Work to be completed:
Type the entries out again exactly as they read, but leave every picture behind.

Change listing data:

== Segment start ==

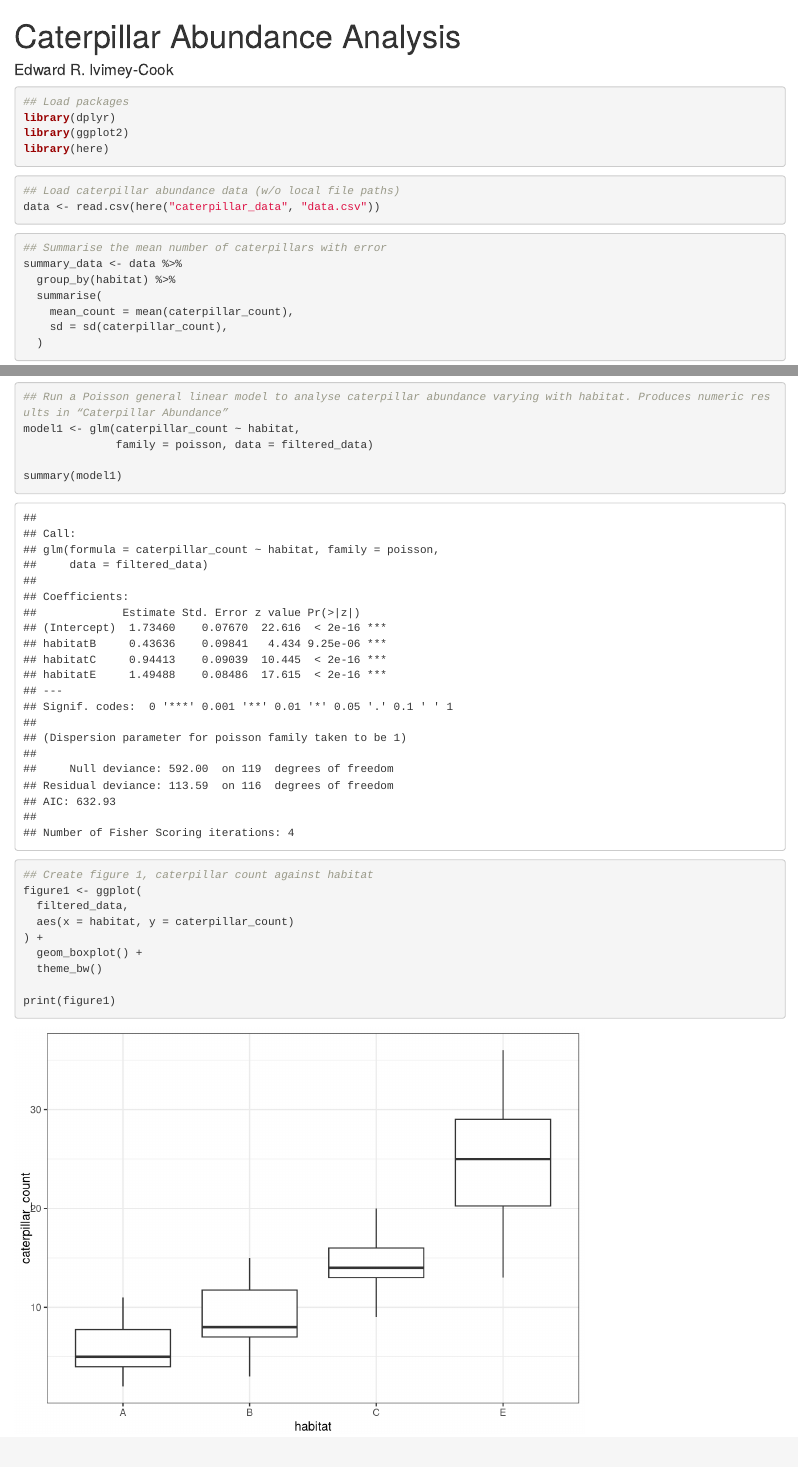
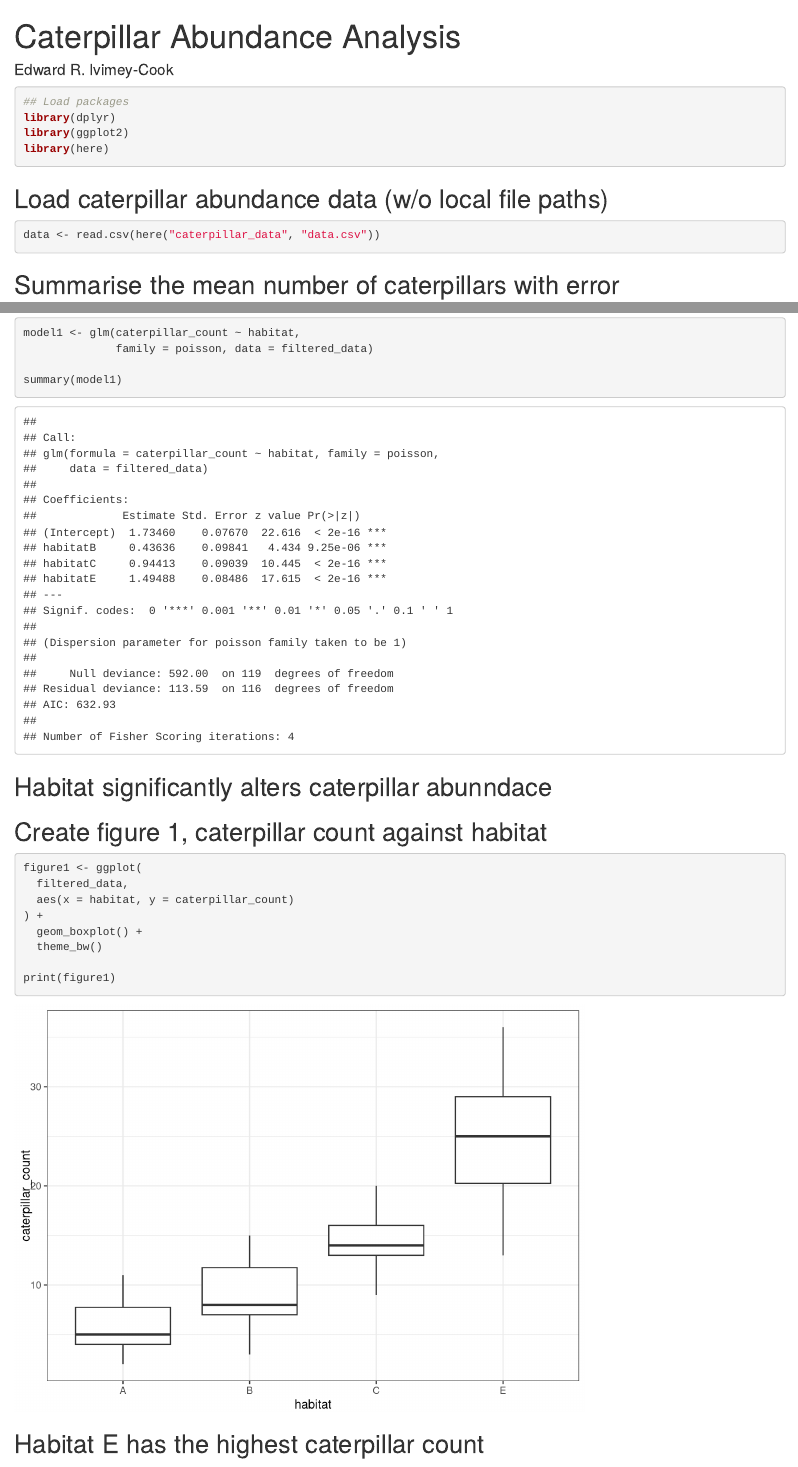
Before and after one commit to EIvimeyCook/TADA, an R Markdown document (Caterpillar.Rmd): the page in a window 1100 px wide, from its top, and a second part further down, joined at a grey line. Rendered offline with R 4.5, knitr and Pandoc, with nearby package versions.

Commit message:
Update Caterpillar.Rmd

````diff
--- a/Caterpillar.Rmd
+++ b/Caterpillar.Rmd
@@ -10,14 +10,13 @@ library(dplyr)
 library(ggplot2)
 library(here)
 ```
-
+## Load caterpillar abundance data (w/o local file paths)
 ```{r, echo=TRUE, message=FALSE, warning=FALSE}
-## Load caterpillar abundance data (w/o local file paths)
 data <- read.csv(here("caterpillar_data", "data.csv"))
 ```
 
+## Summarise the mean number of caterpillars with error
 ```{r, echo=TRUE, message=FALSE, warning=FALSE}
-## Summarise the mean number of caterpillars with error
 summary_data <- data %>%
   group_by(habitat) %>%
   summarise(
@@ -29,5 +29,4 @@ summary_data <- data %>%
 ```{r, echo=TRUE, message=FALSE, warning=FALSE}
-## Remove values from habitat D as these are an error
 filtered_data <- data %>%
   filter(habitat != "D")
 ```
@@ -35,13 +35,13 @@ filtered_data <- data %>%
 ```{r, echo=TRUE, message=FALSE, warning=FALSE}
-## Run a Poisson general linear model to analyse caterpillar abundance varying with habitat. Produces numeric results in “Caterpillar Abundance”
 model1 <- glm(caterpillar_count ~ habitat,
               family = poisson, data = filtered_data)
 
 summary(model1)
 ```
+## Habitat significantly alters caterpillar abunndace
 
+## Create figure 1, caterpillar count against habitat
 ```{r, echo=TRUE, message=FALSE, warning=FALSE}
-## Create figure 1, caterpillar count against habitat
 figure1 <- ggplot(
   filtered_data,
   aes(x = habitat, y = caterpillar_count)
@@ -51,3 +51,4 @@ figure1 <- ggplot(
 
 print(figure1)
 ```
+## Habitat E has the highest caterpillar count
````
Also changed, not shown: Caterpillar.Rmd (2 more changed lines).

== Segment end ==

Written solution:
Before and after one commit to EIvimeyCook/TADA, an R Markdown document (Caterpillar.Rmd): the page in a window 1100 px wide, from its top, and a second part further down, joined at a grey line. Rendered offline with R 4.5, knitr and Pandoc, with nearby package versions.

Commit message:
Update Caterpillar.Rmd

````diff
--- a/Caterpillar.Rmd
+++ b/Caterpillar.Rmd
@@ -10,14 +10,13 @@ library(dplyr)
 library(ggplot2)
 library(here)
 ```
-
+## Load caterpillar abundance data (w/o local file paths)
 ```{r, echo=TRUE, message=FALSE, warning=FALSE}
-## Load caterpillar abundance data (w/o local file paths)
 data <- read.csv(here("caterpillar_data", "data.csv"))
 ```
 
+## Summarise the mean number of caterpillars with error
 ```{r, echo=TRUE, message=FALSE, warning=FALSE}
-## Summarise the mean number of caterpillars with error
 summary_data <- data %>%
   group_by(habitat) %>%
   summarise(
@@ -29,5 +29,4 @@ summary_data <- data %>%
 ```{r, echo=TRUE, message=FALSE, warning=FALSE}
-## Remove values from habitat D as these are an error
 filtered_data <- data %>%
   filter(habitat != "D")
 ```
@@ -35,13 +35,13 @@ filtered_data <- data %>%
 ```{r, echo=TRUE, message=FALSE, warning=FALSE}
-## Run a Poisson general linear model to analyse caterpillar abundance varying with habitat. Produces numeric results in “Caterpillar Abundance”
 model1 <- glm(caterpillar_count ~ habitat,
               family = poisson, data = filtered_data)
 
 summary(model1)
 ```
+## Habitat significantly alters caterpillar abunndace
 
+## Create figure 1, caterpillar count against habitat
 ```{r, echo=TRUE, message=FALSE, warning=FALSE}
-## Create figure 1, caterpillar count against habitat
 figure1 <- ggplot(
   filtered_data,
   aes(x = habitat, y = caterpillar_count)
@@ -51,3 +51,4 @@ figure1 <- ggplot(
 
 print(figure1)
 ```
+## Habitat E has the highest caterpillar count
````
Also changed, not shown: Caterpillar.Rmd (2 more changed lines).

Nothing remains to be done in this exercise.